  • Sarah A. St. Germain
  • Elizabeth K. Baker
  • Vince Calhoun
  • Godfrey D. Pearlson
  • R. Todd Constable
Article

Abstract

Numerous studies have shown that the hippocampus is critical for spatial memory. Within nonhuman research, a task often used to assess spatial memory is the radial arm maze. Because of the spatial nature of this task, this maze is often used to assess the function of the hippocampus. Our goal was to extrapolate this task to humans and examine whether healthy undergraduates utilize their hippocampus while performing a virtual reality version of the radial arm maze task.
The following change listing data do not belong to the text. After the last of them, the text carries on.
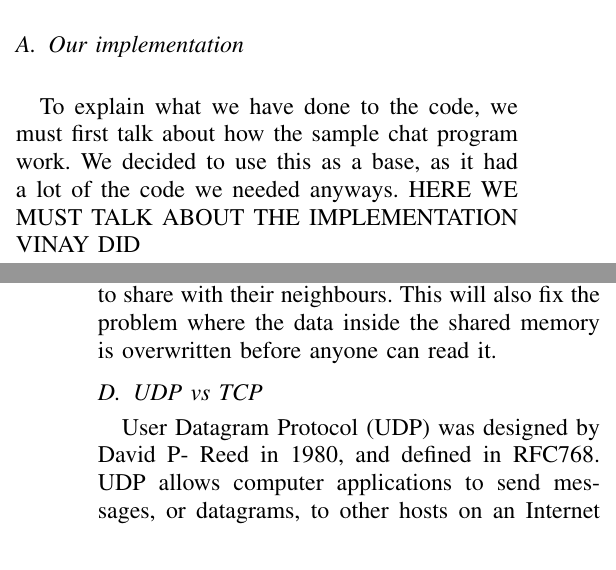
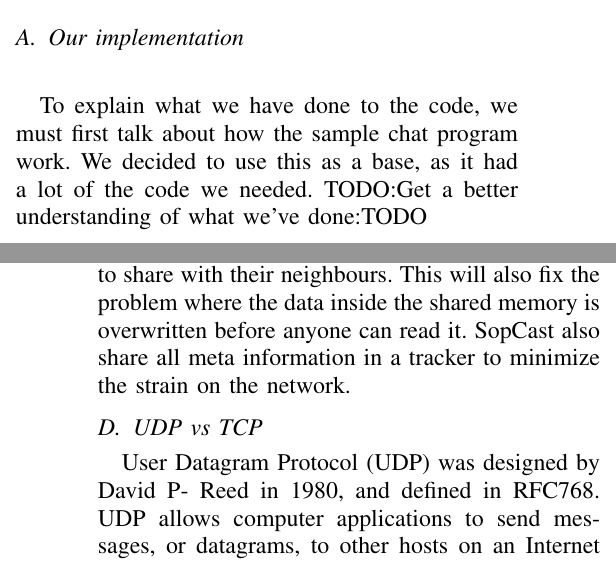
Before and after one commit to vinaysetty/INF5090-INF9090, a LaTeX paper (doc/main.tex, which reads doc/optimizations.tex, doc/streamer.tex): two parts of the columns of pages 3 and 5 of 6, joined at a grey line, cut so that both start at the same text. Compiled offline with pdfLaTeX.

Commit message:
small changes to lanuage

```diff
--- a/doc/optimizations.tex
+++ b/doc/optimizations.tex
@@ -30,7 +30,7 @@ After looking into the TRAMP network topology we decided that what was partially
 
 As we can see on figure \ref{tramp_topology} every node in the network connect to all the other nodes (the green lines), each node then chooses a ``closest neigbour'' to subscribe to (the red arrows). As you can see on the figure node 2 chooses node 3 and node 3 chooses node 2, this makes these nodes not in reach of the source node (the producer). This is one big fault with the topology we found.
 
-To optimize the topology we recommend reading about the SopCast arcitecture (see section \ref{sopcast}). The differences we've found is that the TRAMP topology push the data to neigbour nodes, while the SopCast topology pull. This means that the nodes in the SopCast topology needs a bigger buffer in order to share with their neighbours. This will also fix the problem where the data inside the shared memory is overwritten before anyone can read it.
+To optimize the topology we recommend reading about the SopCast arcitecture (see section \ref{sopcast}). The differences we've found is that the TRAMP topology push the data to neigbour nodes, while the SopCast topology pull. This means that the nodes in the SopCast topology needs a bigger buffer in order to share with their neighbours. This will also fix the problem where the data inside the shared memory is overwritten before anyone can read it. SopCast also share all meta information in a tracker to minimize the strain on the network.
 
 \subsection{UDP vs TCP}
 User Datagram Protocol (UDP) was designed by David P- Reed in 1980, and defined in RFC768. UDP allows computer applications to send messages, or datagrams, to other hosts on an Internet Protocol(IP) without a setup phase like in Transmission Control Protocol(TCP). This stateless nature is also good for servers answering small queries from many clients. UDP also suport packet broadcast (sending packets to all hosts on a local network) and multicasting (subscriber based).
--- a/doc/streamer.tex
+++ b/doc/streamer.tex
@@ -9,7 +9,8 @@ FFMPEG provides tools for converting, streaming, playing and analysing multimedi
 Due to time constraints we decided we did not have enough time to implement this framework. Instead we implemented a streamer that copied over one big file by chunking the big file into small bits, sending them and putting them back together on the other side. This will in our eyes show the capabilities of TRAMP just as well as a more sophisticated streamer like the FFMPEG solution we had planned.
 
 \subsection{Our implementation}
-To explain what we have done to the code, we must first talk about how the sample chat program work. We decided to use this as a base, as it had a lot of the code we needed anyways. HERE WE MUST TALK ABOUT THE IMPLEMENTATION VINAY DID
+To explain what we have done to the code, we must first talk about how the sample chat program work. We decided to use this as a base, as it had a lot of the code we needed.
+TODO:Get a better understanding of what we've done:TODO
 
 \begin{figure*}[ht!]
 \centering
```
Thirteen undergraduates performed a virtual radial arm maze during functional magnetic resonance imaging. The brain maps of activity reveal bilateral hippocampal BOLD signal changes during the performance of this task. However, paradoxically, this BOLD signal change decreases during the spatial memory component of the task. Additionally, we note frontal cortex activity reflective of working memory circuits. These data reveal that, as predicted by the rodent literature, the hippocampus is involved in performing the virtual radial arm maze in humans. Hence, this virtual reality version may be used to assess the integrity of hippocampus so as to predict risk or severity in a variety of psychiatric disorders.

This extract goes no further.